LAGOS (AFP) - The Nigerian military has commuted the death sentences handed to 66 soldiers for mutiny over claims they refused to fight Boko Haram Islamists, a spokesman said on Saturday (Dec 19).
Instead, each soldier will serve a 10-year prison term.
"The death sentences by firing squad passed on 66 soldiers in January and March 2015 by separate general court martials have been commuted to 10 years' imprisonment each," Colonel Sani Usman said in a statement.
The sentences were commuted following a review by the military authorities.
Col Usman said 71 soldiers were arraigned on several charges, including criminal conspiracy and conspiracy to commit mutiny.
"They were tried, discharged on some charges but found guilty and convicted on other charges - which included mutiny," he said.
"Out of that number, 66 were found guilty on some of the charges and sentenced to death, while five were discharged and acquitted and one was given 28 days' imprisonment with hard labour," he said.
The military said in May that 579 officers and soldiers were facing two separate trials over indiscipline.
The 66 had been condemned to die by a military tribunal in two batches in September and December 2014, with their death sentences confirmed by a military council in January and March this year.
Under the regime of former president Goodluck Jonathan, Boko Haram captured swathes of territory in the restive north-east as Nigerian soldiers refused to deploy for operations and even fled before and during attacks.
The soldiers reportedly complained they did not have enough weapons to fight the better-armed Islamists.
Former national security adviser Sambo Dasuki and other high-profile suspects are currently facing trial for misappropriating billions of dollars meant to buy weapons to fight the insurgents.
Nigeria's military has been under pressure to end the six-year Boko Haram insurgency that has claimed at least 17,000 lives and forced some 2.6 million to flee their homes.
Nigerian President Muhammadu Buhari, who took over in May, has given the military until the month's end to end the unrest.

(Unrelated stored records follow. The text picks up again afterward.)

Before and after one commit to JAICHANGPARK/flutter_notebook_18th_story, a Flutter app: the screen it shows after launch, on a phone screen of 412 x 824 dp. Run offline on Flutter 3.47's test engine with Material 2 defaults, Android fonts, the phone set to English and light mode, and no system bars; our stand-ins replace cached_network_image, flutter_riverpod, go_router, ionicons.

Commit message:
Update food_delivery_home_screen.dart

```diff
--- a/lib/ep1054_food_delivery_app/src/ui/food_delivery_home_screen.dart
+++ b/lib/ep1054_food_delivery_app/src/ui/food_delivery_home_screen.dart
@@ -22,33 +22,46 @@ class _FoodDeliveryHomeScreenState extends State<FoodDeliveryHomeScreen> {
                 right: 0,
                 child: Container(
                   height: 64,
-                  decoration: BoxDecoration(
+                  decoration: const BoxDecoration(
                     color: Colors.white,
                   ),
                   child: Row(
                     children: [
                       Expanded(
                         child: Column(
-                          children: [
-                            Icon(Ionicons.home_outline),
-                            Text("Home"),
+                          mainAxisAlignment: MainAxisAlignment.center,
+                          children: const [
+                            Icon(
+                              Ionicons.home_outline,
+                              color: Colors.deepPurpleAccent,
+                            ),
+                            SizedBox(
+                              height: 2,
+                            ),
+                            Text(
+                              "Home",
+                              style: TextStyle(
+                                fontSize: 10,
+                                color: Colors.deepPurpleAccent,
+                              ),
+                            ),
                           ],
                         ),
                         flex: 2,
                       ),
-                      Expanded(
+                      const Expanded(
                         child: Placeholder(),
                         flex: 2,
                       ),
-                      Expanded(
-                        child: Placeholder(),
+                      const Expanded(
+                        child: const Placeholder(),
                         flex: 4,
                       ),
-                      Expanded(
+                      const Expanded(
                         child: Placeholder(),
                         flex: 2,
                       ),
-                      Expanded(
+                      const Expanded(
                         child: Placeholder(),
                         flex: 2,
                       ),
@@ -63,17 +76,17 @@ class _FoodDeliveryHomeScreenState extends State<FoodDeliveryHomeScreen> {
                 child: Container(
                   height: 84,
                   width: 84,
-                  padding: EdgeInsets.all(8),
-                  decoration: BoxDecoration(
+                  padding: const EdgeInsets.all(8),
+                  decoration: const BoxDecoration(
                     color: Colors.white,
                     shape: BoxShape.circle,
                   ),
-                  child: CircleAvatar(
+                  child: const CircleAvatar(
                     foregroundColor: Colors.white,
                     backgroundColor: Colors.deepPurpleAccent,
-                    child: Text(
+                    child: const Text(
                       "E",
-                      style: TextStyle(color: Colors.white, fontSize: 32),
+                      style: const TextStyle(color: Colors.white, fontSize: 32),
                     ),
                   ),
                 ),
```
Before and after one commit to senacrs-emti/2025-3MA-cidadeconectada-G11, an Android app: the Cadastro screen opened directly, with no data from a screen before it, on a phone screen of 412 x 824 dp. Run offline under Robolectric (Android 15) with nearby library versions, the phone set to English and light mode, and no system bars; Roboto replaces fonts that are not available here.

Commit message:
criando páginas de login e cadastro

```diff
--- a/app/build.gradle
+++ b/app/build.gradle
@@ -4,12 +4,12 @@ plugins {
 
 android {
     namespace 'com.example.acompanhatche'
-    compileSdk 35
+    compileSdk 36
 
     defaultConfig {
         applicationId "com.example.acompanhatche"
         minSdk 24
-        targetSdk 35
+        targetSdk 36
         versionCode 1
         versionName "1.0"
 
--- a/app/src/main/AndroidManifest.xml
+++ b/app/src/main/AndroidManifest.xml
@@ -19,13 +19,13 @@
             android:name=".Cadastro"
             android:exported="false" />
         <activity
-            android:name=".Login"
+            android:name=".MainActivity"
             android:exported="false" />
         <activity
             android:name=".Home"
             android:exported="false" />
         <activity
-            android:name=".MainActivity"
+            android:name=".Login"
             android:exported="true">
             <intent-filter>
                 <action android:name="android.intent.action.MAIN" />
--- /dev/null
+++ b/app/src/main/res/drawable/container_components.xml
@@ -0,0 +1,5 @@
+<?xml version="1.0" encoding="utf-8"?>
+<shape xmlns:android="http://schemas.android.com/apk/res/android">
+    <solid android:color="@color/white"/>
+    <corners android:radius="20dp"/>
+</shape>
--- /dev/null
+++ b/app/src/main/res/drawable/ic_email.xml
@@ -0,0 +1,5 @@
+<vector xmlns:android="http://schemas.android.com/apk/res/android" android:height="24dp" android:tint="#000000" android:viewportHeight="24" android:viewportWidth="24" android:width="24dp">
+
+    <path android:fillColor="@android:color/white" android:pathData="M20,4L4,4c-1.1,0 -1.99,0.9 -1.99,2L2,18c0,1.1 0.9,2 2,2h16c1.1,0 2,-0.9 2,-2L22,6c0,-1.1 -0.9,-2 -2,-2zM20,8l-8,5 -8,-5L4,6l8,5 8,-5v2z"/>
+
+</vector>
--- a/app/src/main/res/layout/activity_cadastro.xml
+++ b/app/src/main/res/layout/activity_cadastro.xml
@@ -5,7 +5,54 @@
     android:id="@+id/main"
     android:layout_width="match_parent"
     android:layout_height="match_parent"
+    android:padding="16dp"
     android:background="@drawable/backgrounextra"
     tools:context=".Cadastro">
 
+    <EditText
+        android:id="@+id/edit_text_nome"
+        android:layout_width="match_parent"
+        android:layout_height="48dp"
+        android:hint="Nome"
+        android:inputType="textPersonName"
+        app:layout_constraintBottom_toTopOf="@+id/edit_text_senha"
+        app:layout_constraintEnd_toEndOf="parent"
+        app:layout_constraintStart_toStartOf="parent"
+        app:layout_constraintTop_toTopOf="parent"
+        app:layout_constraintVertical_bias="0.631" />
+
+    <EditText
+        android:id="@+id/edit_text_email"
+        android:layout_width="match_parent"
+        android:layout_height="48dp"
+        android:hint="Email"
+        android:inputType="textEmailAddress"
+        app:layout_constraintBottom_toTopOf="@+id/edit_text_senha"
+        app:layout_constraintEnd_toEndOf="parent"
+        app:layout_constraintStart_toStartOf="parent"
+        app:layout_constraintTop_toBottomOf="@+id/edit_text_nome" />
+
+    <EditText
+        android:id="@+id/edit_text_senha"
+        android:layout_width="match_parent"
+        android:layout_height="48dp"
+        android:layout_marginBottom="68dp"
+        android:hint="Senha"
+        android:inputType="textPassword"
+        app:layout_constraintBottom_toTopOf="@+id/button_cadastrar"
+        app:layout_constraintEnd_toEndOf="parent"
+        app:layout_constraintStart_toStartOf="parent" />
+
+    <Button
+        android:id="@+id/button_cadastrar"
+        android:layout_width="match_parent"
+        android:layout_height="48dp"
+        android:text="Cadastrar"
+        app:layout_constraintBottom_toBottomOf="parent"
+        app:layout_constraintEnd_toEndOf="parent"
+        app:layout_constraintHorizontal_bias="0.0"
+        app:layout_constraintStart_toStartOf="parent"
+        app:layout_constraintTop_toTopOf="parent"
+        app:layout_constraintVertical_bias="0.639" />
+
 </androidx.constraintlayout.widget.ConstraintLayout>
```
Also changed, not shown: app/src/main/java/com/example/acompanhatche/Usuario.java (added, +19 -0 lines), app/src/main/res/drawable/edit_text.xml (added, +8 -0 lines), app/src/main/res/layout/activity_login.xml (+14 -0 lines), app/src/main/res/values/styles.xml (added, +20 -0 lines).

Boko Haram, which seeks to impose a hardline Islamic state in northern Nigeria, has also carried out cross-border attacks in Chad, Niger and Cameroon.